Mental practice counts in the percentages. If we let our thoughts get sloppy when we are trying to establish a new way of being, our percentage of effectiveness goes down. For example, if we are trying to rein in our tendency to remind others how to behave, we need to make sure we aren’t spending time in our heads lecturing them on their shortsightedness. But the good news is that mental rehearsals in the positive direction assist change. So, before the urge to lecture hits us, we can spend some of our stoplight-sitting-time thinking through the beneficence of letting people be.

Use future memory to support the long slog. Future memory is a phrase coined by neurologist Richard Restak. It is the ability to project your imagination into the future to visualize yourself engaged in sparkling new behavior. The more tantalizing the vision, the more beguiling the new behavior will be to our brains and the greater the likelihood of a flag being planted. Future memory can also supply some much-needed liquid courage, fearlessness that we get from hope intoxication. A vivid dream filling our hearts with great expectations is a grog with no wicked side effects. Dare we call it a long slog grog?

Become a practitioner. We become what we repeatedly choose to do. One of the things we will want to become is a person who admires the concept of always learning, so it makes sense to practice practicing. Choose something simple and fun that you’ve always wanted to learn and practice your effective practice skills. In other words, people get better at changing when they practice changing.

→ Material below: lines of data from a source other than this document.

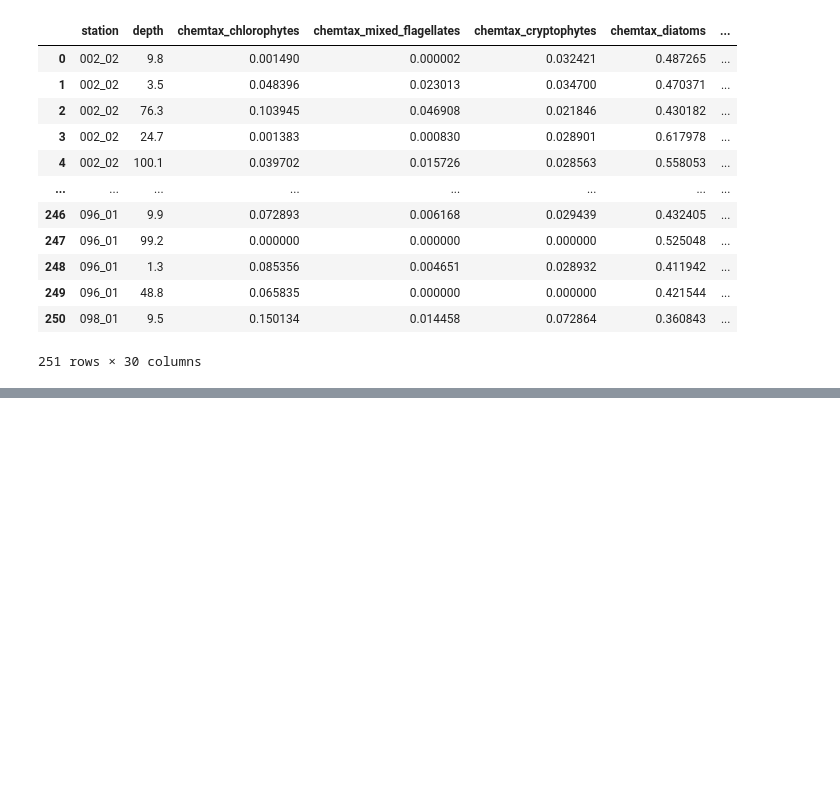
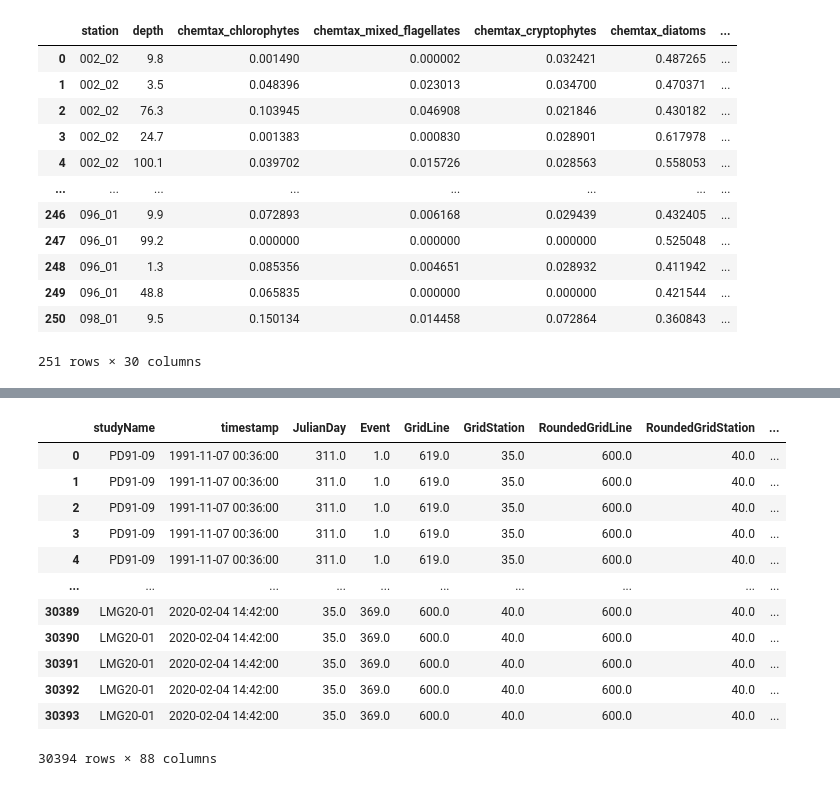
Before and after one commit to ayushnag/sophy, a Jupyter notebook: sophy/sophysandbox.ipynb, the cells around one changed output, grey strips where cells are left out. Drawn from its saved outputs; the diff is of its cells as text; code cells hidden in the pictures; blank space fills up the shorter version.

```diff
--- a/sophy/sophysandbox.ipynb
+++ b/sophy/sophysandbox.ipynb
@@ -1088,0 +1168,18 @@ sample
+# %%
+sample: DataFrame = pd.read_csv("../data/datasets/modified/lter.csv", encoding='unicode_escape')
+sample['timestamp'] = pd.to_datetime(sample['timestamp']).dropna()
+sample
+# %% [output]
+|  | studyName | timestamp | JulianDay | Event | GridLine | GridStation | RoundedGridLine | RoundedGridStation | ... |
+| 0 | PD91-09 | 1991-11-07 00:36:00 | 311.0 | 1.0 | 619.0 | 35.0 | 600.0 | 40.0 | ... |
+| 1 | PD91-09 | 1991-11-07 00:36:00 | 311.0 | 1.0 | 619.0 | 35.0 | 600.0 | 40.0 | ... |
+| 2 | PD91-09 | 1991-11-07 00:36:00 | 311.0 | 1.0 | 619.0 | 35.0 | 600.0 | 40.0 | ... |
+| 3 | PD91-09 | 1991-11-07 00:36:00 | 311.0 | 1.0 | 619.0 | 35.0 | 600.0 | 40.0 | ... |
+| 4 | PD91-09 | 1991-11-07 00:36:00 | 311.0 | 1.0 | 619.0 | 35.0 | 600.0 | 40.0 | ... |
+| ... | ... | ... | ... | ... | ... | ... | ... | ... | ... |
+| 30389 | LMG20-01 | 2020-02-04 14:42:00 | 35.0 | 369.0 | 600.0 | 40.0 | 600.0 | 40.0 | ... |
+| 30390 | LMG20-01 | 2020-02-04 14:42:00 | 35.0 | 369.0 | 600.0 | 40.0 | 600.0 | 40.0 | ... |
+| 30391 | LMG20-01 | 2020-02-04 14:42:00 | 35.0 | 369.0 | 600.0 | 40.0 | 600.0 | 40.0 | ... |
+| 30392 | LMG20-01 | 2020-02-04 14:42:00 | 35.0 | 369.0 | 600.0 | 40.0 | 600.0 | 40.0 | ... |
+| 30393 | LMG20-01 | 2020-02-04 14:42:00 | 35.0 | 369.0 | 600.0 | 40.0 | 600.0 | 40.0 | ... |
+30394 rows × 88 columns
```
Also changed, not shown: parts of 2 cells of this notebook, 7 other files.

A nice word to add to your sense of self, then, would be practitioner.

© Copyright 2024 Jan Iversen. All rights reserved.